Material for this exercise:
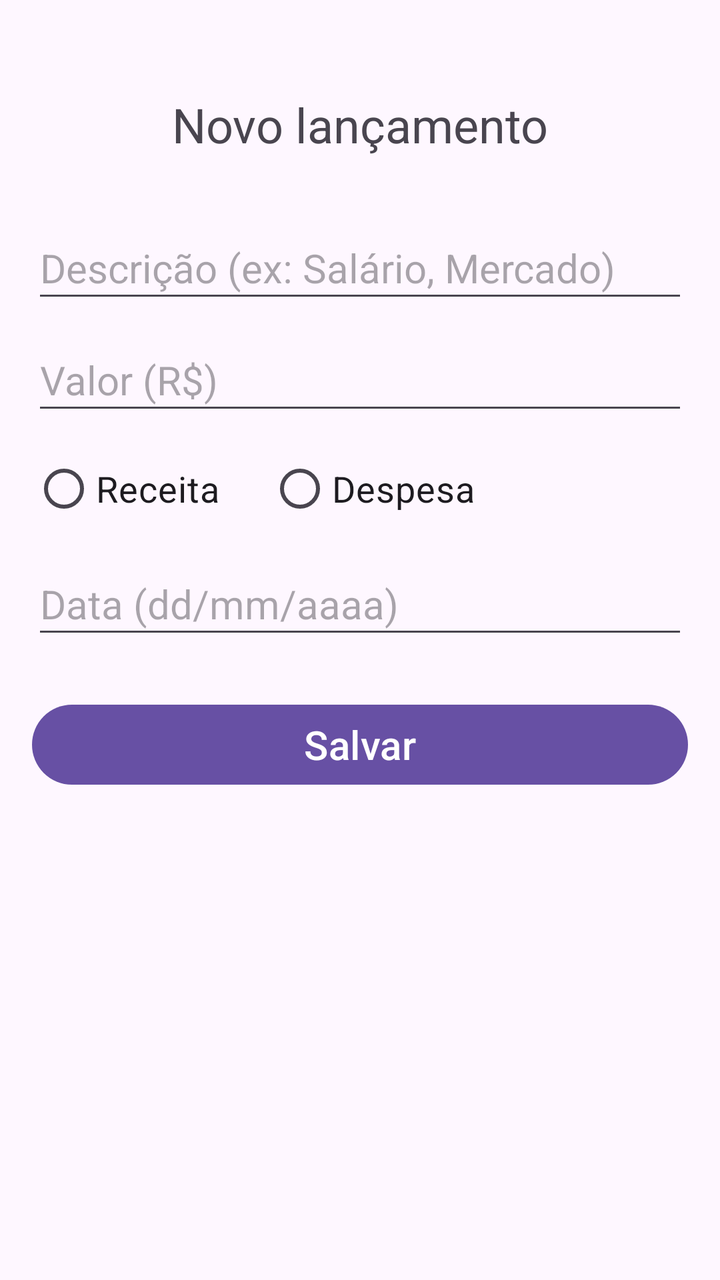
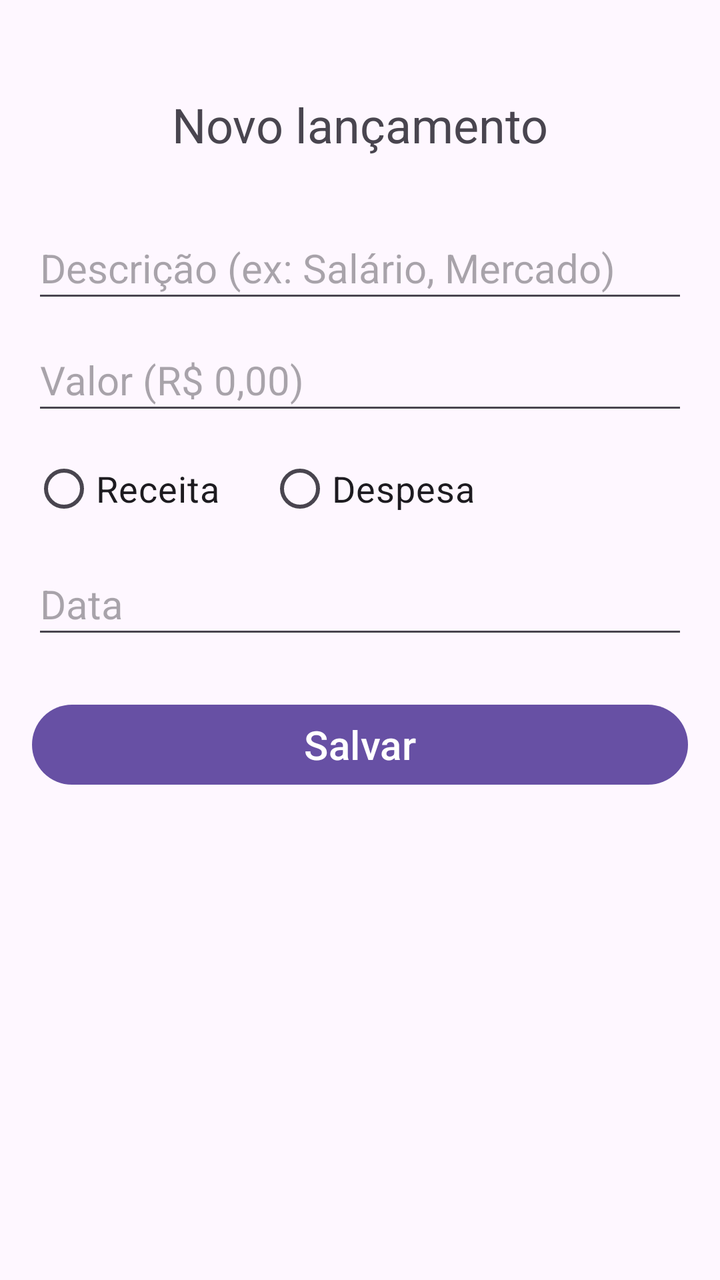

Two renders of the same Android screen: before a commit and after it. Below are the layout's source before the change and the commit's diff.
<!-- AndroidManifest.xml: application theme Theme.Carteira -->
<!-- res/layout/activity_new_transacao.xml -->
<?xml version="1.0" encoding="utf-8"?>
<LinearLayout xmlns:android="http://schemas.android.com/apk/res/android"
    android:id="@+id/main"
    android:layout_width="match_parent"
    android:layout_height="match_parent"
    android:orientation="vertical"
    android:padding="16dp">

    <TextView
        android:id="@+id/tvTitulo"
        android:layout_width="match_parent"
        android:layout_height="wrap_content"
        android:paddingTop="30dp"
        android:paddingBottom="30dp"
        android:text="Novo lançamento"
        android:textAlignment="center"
        android:textSize="24sp" />

    <EditText
        android:id="@+id/etDescricao"
        android:layout_width="match_parent"
        android:layout_height="wrap_content"
        android:minHeight="48dp"
        android:hint="Descrição (ex: Salário, Mercado)"
        android:inputType="textCapSentences"
        android:textSize="20sp" />

    <EditText
        android:id="@+id/etValor"
        android:layout_width="match_parent"
        android:layout_height="wrap_content"
        android:layout_marginTop="8dp"
        android:minHeight="48dp"
        android:hint="Valor (R$)"
        android:inputType="numberDecimal"
        android:textSize="20sp" />

    <RadioGroup
        android:id="@+id/rgTipo"
        android:layout_width="match_parent"
        android:layout_height="wrap_content"
        android:layout_marginTop="8dp"
        android:orientation="horizontal">

        <RadioButton
            android:id="@+id/rbReceita"
            android:layout_width="wrap_content"
            android:layout_height="wrap_content"
            android:text="Receita"
            android:textSize="18sp" />

        <RadioButton
            android:id="@+id/rbDespesa"
            android:layout_width="wrap_content"
            android:layout_height="wrap_content"
            android:layout_marginStart="24dp"
            android:text="Despesa"
            android:textSize="18sp" />
    </RadioGroup>

    <EditText
        android:id="@+id/etData"
        android:layout_width="match_parent"
        android:layout_height="wrap_content"
        android:layout_marginTop="8dp"
        android:minHeight="48dp"
        android:hint="Data (dd/mm/aaaa)"
        android:inputType="date"
        android:maxLength="10"
        android:textSize="20sp" />

    <Button
        android:id="@+id/btnSave"
        android:layout_width="match_parent"
        android:layout_height="wrap_content"
        android:layout_gravity="center_horizontal"
        android:layout_marginTop="24dp"
        android:onClick="saveTransacao"
        android:text="Salvar"
        android:textSize="20sp" />

    <Button
        android:id="@+id/btnDelete"
        android:layout_width="match_parent"
        android:layout_height="wrap_content"
        android:layout_gravity="center_horizontal"
        android:backgroundTint="#C62828"
        android:onClick="deleteTransacao"
        android:text="Excluir"
        android:textSize="20sp"
        android:visibility="gone" />

</LinearLayout>
<!-- resources referenced by this layout -->
<resources>
  <style name="Theme.Carteira" parent="Base.Theme.Carteira" />
  <style name="Base.Theme.Carteira" parent="Theme.Material3.DayNight.NoActionBar">
          
          
      </style>
</resources>

<!-- the commit's change to res/layout/activity_new_transacao.xml (unified diff, before → after) -->
@@ -23,6 +23,7 @@
         android:minHeight="48dp"
         android:hint="Descrição (ex: Salário, Mercado)"
         android:inputType="textCapSentences"
+        android:maxLength="50"
         android:textSize="20sp" />
 
     <EditText
@@ -31,8 +32,8 @@
         android:layout_height="wrap_content"
         android:layout_marginTop="8dp"
         android:minHeight="48dp"
-        android:hint="Valor (R$)"
-        android:inputType="numberDecimal"
+        android:hint="Valor (R$ 0,00)"
+        android:inputType="number"
         android:textSize="20sp" />
 
     <RadioGroup
@@ -64,9 +65,11 @@
         android:layout_height="wrap_content"
         android:layout_marginTop="8dp"
         android:minHeight="48dp"
-        android:hint="Data (dd/mm/aaaa)"
-        android:inputType="date"
-        android:maxLength="10"
+        android:hint="Data"
+        android:focusable="false"
+        android:clickable="true"
+        android:cursorVisible="false"
+        android:inputType="none"
         android:textSize="20sp" />
 
     <Button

What is expected:
If a line of the records includes the string "change", copy it out.

Result of this task:
Two renders of the same Android screen: before a commit and after it. Below are the layout's source before the change and the commit's diff.
<!-- the commit's change to res/layout/activity_new_transacao.xml (unified diff, before → after) -->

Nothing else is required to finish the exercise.